For most of soccer’s history in the US, the country was plagued with not having enough goalkeeper coaches to foster a positive training environment. Now the pendulum has swung the opposite direction as coaching education is so widely available that we have an abundance of differing philosophies when it comes to goalkeeper development. This excess in opinions and loss of leadership from the USSF has led the landscape to develop every type of goalkeeper, instead of repeating known successes. When looking at other nations with top goalkeeping cores, there is a general mold their goalkeepers are in line with but the US’s lack of a team identity has bled over to the goalkeeping position. The absence of such a goalkeeper mold begs the question, “Why aren’t we modeling goalkeepers after Howard? Or Friedel? Scurry? Solo?”
Rewinding back to the most recent U20 tournament, US head coach Tab Ramos struggled to sort out the number one position, which is odd given the team’s success in the tournament. Despite starting Brady Scott in the win over the expected winner (France), Ramos removed Scott for Real Salt Lake’s David Ochoa after many were underwhelmed with Scott’s performances in the tournament. The switch ultimately proved ineffective as Ochoa appeared awkward and uncomfortable when he was called upon during the game. Ochoa panicked multiple times when receiving a back-pass, displayed some dangerous hesitancy when coming off his line, and was severely out of position on the opening goal. Most of the problems Ochoa faced were not technical or mechanical issues, but tactical decisions, highlighting the point that he was unsure of how an American goalkeeper should play with this specific team. After two unsuccessful attempts to find a confident goalkeeper to lead the US, only Benfica’s CJ dos Santos was left minute-less by the end of the tournament, likely due to dos Santos’ aggressive, sweeper keeper tendencies being foreign to the coach who played alongside Tony Meola for most of his career. Out of three very different goalkeepers, none of them seemed to fit within the system.
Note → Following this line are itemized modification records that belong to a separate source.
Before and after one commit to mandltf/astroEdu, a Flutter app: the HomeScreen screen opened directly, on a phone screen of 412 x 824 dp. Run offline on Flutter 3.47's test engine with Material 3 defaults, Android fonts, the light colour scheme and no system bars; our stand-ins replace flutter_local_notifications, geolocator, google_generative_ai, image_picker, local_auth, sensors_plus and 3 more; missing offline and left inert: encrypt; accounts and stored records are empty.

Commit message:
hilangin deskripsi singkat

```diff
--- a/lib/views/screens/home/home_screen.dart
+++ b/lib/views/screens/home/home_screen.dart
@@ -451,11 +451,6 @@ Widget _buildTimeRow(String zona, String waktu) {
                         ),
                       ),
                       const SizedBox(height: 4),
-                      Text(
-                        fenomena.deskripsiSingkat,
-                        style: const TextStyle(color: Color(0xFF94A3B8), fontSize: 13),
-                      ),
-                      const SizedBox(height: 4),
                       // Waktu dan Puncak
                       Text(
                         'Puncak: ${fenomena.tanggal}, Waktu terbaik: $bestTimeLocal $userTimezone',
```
For nearly every U20 goalkeeper, their development path will be littered with a dozen different goalkeeper coaches before they turn 25, each one emphasizing what they best see fit. While every goalkeeper coach would agree the main priority for an American goalkeeper is to keep the ball out of the net, the troubling dissonance is found in what constitutes as doing just that. Should American goalkeepers be aggressive on crosses? Are sweeper keepers a better fit? Do coaches want to see more catches or parries? What is the US’s stance on implementing foot saves as a major factor for low saves? How should goalkeepers approach 1v1s? After not having a Director of Goalkeeping within USSF since 2005, should the federation look to fill the vacancy with one of the many qualified coaches throughout the country? Finding answers to these questions is not the problem, but the lack of the USSF’s direction with goalkeeper development is.